I’ve been part of the offshore recruitment process outsourcing industry for over 10 years now, and I am yet to meet a person who has witnessed such a sharp economic downswing at a global level. The labour market met with a steep decline over the last three months, as the COVID-19 pandemic, along with the worldwide lockdown, pushed the economy into recession. I looked at the Purchasing Manager Index (PMI Index), and it had dropped from 54.5 in February to a record low of 13.8 in April.
The economy at present is going through one of the most challenging times, and it’s a harsh reality that we must accept. But just because it’s down at present does not mean it will stay that way forever. There are signs of economic recovery. A deeper look into the PMI index showed that it has moved up from 13.8 to 28.9 in May. It is still below the 50.0 mark – the benchmark that highlights the difference in contraction and growth. But it’s still a telling sign of economic recovery, nonetheless.
I’d also like to bring your attention to what happened in the US. In the last month, economists predicted that around 8.5 million jobs would be lost in the subsequent months. But what happened in May was the complete opposite – 2.3 million new jobs were created. Of course, this could be a fallout of people coming back to work after being furloughed or laid off, but even if that was the case, these numbers still show a positive trend of improvement in the job market.
Whether this upward recovery trend remains consistent or whether this bounce back is a bubble that may burst will depend on several factors.
Recovery will undoubtedly come about, but there are so many factors at work that nobody can accurately surmise how the recovery trajectory will flow. Many points come into play that could trigger the recovery or slack, which may continue for some time, or another downturn.
There are talks about the impending second wave of COVID-19 now, so the recovery graph could very well depend on when that second wave hits; if it hits, that is. If it hits right away, you could have a U-shaped recovery. If it hits after a few months, you could trace a W-shaped recovery – economy and jobs market going up for a limited period and then plummeting again. So, at this stage, it is tough to infer the trajectory of the recovery.
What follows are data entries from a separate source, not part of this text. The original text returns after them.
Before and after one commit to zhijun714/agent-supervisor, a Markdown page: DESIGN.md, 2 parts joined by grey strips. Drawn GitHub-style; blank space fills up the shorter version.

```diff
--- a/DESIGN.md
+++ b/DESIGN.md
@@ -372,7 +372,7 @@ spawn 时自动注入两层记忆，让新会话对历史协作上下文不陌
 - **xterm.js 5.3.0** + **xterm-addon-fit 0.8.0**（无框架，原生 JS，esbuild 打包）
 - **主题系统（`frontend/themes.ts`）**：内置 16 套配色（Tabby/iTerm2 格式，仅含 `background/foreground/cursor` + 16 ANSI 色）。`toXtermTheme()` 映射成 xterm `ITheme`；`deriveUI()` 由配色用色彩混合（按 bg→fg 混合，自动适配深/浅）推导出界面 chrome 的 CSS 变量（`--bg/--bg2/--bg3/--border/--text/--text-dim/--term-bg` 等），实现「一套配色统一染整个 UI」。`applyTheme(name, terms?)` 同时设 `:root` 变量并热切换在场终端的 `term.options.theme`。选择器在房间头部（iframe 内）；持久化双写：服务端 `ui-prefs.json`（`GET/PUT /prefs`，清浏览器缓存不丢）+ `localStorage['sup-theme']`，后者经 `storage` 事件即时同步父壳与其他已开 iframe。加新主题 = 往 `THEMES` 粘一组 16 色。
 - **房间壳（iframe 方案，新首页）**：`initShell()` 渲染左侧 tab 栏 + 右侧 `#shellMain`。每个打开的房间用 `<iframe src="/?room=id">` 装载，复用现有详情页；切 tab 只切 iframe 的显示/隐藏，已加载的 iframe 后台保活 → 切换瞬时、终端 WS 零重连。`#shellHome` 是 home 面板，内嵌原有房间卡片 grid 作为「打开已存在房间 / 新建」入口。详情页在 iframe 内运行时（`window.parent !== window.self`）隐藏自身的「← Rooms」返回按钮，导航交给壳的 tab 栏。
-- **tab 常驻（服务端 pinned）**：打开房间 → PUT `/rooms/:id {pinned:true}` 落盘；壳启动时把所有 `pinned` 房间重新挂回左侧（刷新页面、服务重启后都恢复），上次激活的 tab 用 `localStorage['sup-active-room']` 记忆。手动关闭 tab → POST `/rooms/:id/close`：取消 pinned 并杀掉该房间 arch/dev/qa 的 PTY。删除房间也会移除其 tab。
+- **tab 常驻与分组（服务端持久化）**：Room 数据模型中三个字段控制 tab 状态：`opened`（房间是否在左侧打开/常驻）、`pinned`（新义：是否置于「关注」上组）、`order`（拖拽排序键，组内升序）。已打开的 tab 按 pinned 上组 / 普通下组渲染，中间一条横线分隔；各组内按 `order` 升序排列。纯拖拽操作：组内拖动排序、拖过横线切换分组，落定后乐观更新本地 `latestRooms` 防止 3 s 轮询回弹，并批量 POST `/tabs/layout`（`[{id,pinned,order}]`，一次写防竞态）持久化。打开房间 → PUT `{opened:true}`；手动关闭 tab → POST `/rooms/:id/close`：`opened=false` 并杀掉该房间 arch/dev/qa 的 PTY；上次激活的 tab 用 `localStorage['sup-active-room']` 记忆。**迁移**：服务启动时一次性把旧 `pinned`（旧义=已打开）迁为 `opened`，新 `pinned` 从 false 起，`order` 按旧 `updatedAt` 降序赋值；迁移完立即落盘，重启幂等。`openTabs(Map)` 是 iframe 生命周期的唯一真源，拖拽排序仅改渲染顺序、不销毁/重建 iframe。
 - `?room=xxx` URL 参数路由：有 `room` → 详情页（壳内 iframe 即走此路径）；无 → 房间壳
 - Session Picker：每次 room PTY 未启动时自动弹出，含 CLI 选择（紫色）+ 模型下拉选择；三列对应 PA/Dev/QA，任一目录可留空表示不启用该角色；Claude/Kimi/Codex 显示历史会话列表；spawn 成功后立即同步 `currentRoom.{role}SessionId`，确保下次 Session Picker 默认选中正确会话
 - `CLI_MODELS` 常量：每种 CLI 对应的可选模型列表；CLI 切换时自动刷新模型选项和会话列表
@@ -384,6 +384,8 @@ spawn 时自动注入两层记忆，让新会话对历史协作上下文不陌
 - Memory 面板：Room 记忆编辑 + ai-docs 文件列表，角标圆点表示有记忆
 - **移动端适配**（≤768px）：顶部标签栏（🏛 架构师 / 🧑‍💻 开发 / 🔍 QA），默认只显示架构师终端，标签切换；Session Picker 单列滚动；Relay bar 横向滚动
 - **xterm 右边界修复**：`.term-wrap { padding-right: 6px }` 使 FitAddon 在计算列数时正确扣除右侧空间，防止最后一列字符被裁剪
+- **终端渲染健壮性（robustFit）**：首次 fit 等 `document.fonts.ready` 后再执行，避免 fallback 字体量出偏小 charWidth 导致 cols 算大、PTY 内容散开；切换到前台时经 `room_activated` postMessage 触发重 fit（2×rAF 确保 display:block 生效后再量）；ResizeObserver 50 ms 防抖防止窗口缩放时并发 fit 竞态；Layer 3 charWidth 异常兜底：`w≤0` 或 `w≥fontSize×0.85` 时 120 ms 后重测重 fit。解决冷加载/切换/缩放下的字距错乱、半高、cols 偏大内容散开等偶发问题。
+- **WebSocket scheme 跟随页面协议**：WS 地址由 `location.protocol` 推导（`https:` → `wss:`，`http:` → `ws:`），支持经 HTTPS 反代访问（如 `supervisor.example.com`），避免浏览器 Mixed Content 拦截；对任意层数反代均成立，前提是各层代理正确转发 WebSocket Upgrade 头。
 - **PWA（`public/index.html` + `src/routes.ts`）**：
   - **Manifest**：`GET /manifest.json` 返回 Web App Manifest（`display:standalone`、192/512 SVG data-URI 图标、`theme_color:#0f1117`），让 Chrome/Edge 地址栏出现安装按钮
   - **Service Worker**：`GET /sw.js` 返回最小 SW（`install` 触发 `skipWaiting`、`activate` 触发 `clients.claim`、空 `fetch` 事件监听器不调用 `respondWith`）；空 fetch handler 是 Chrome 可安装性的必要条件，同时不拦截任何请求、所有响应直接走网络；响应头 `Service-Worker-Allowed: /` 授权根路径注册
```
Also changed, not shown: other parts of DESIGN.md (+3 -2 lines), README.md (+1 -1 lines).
But then nobody can shut down everything forever. You see the global market at present – whether it’s in the US, UK, India, or any other geography, economies are opening up, businesses are opening up, restaurants and shopping malls are opening up. This slow and steady return to normalcy is what will help the economy bounce back. Even amid the coronavirus pandemic, the level of optimism now is gradually building up, and this, in turn, will help the job market improve in the UK in the next few weeks, and July will be a much better month for the UK economy.
Recently, I had an insightful interaction with global influencer Ian Knowlson around the current economic state, bounce back expectations, and impact on the recruitment industry. Ian is positive about the economic recovery as amidst the COVID lockdown, businesses have suppressed the activities, and the release of that suppression is inevitable, even if it’s gradual. The intensity of that bounce will depend on the gross domestic demand. Another factor that comes into play, he further added, was how quickly people will return to making long-term investment decisions, how many people are willing to commit and invest capital in a new project, how well the world leaders can restore economic confidence – these are crucial in current times of uncertainty and recession.
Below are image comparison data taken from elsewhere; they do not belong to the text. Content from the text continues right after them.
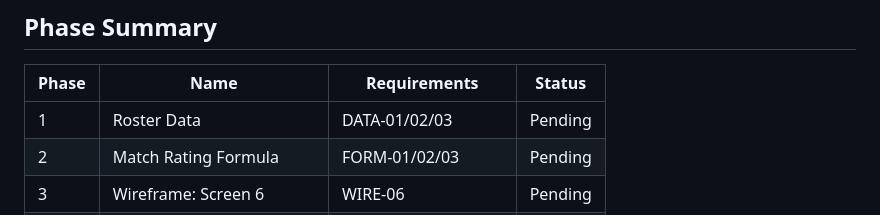
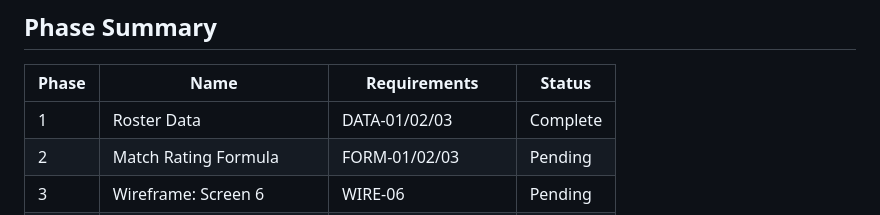
Before and after one commit to myGMpal/site, a Markdown page: .planning/ROADMAP.md, the part around one of its changes. Rendered like a GitHub page.

```diff
--- a/.planning/ROADMAP.md
+++ b/.planning/ROADMAP.md
@@ -161,7 +161,7 @@ Plans:
 
 | Phase | Name | Requirements | Status |
 |-------|------|-------------|--------|
-| 1 | Roster Data | DATA-01/02/03 | Pending |
+| 1 | Roster Data | DATA-01/02/03 | Complete |
 | 2 | Match Rating Formula | FORM-01/02/03 | Pending |
 | 3 | Wireframe: Screen 6 | WIRE-06 | Pending |
 | 4 | Wireframes: Screens 7–10 | WIRE-07/08/09/10 | Pending |
```
Also changed, not shown: other parts of .planning/ROADMAP.md (+1 -1 lines), .planning/REQUIREMENTS.md (+7 -7 lines).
When there is economic uncertainty and businesses develop apprehension towards making long-term investment plans, there is a massive impact on the perm market.
While the temp market may show marked improvement early on, the perm market will drag along with the slowdown and continue at the same pace for some time till people are certain that the economy has been revived, the impact of the virus mitigated, and everything is falling back to normal. That being said, in the UK recruitment landscape, there are specific sectors – the IT sector, for example – where we are still seeing permanent recruiting continuing at a high pace.
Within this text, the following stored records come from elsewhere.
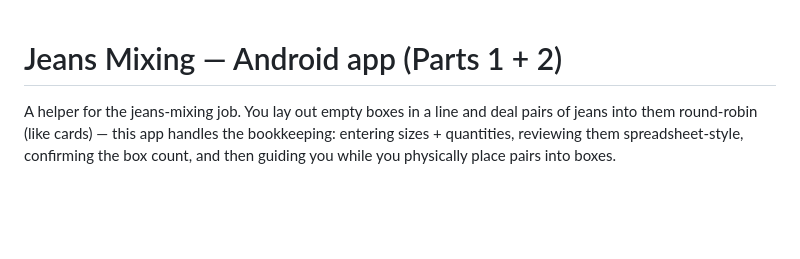
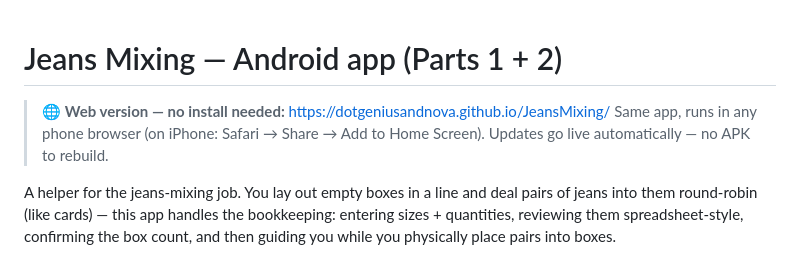
Before and after one commit to DotGeniusAndNova/JeansMixing, a Markdown page: README.md, the part around the change. Rendered like a GitHub page; blank space fills up the shorter version.

Commit message:
README: link the live web version at the top

```diff
--- a/README.md
+++ b/README.md
@@ -1,4 +1,8 @@
 # Jeans Mixing — Android app (Parts 1 + 2)
+
+> 🌐 **Web version — no install needed:** https://dotgeniusandnova.github.io/JeansMixing/
+> Same app, runs in any phone browser (on iPhone: Safari → Share → Add to Home Screen).
+> Updates go live automatically — no APK to rebuild.
 
 A helper for the jeans-mixing job. You lay out empty boxes in a line and deal
 pairs of jeans into them round-robin (like cards) — this app handles the
```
I do believe that when economies improve, the recruitment sector improves in tandem as well. Kevin Green, the ex-CEO of REC and a business influencer, in his recent interaction with QX, talked about the recruitment industry response after the previous 2008/09 recession. The industry bounced back within 2-3 years. As the economy grew by 2%, the recruitment sector grew parallelly at 10-12%. Kevin expects the jobs market to fully recover around Q1 or Q2 next year, and I believe it could be even earlier than that provided the variables operate in our favour.
What part of the recruitment industry will recover quickly? Which geography? Which industry? – it depends on the demand and supply at the end of the day. So, the perm market may stay sluggish for some time, but the temp market should experience a marked improvement in the next 3 weeks.
I’ve had so many conversations recently with customers (recruitment agencies) I work with. All of them share one thought process in common, which is nobody wants to go back to building a massive workforce again. Everybody wants to be cautious and smart about how they create a balance – a balance between onshore staff, offshore staff, remote workers – everybody has opened up to the idea of smart workforce management, whether it involves outsourcing, remote working, or using a condensed workforce through means of technology.
There is a massive opportunity for businesses to scale up their businesses if they use offshoring or outsourcing smartly.
I am positive and hopeful about the UK economy, and the recruitment industry bounce back. Here are some positive numbers for you – these were shared with me by Ian Knowlson:
So, my appeal to everyone is to stay positive and gear up to get your business to the other side of this crisis. Finally, here’s how we at QX have tried to aid recruitment agencies who require operating flexibility and are looking to get their fast growth track back.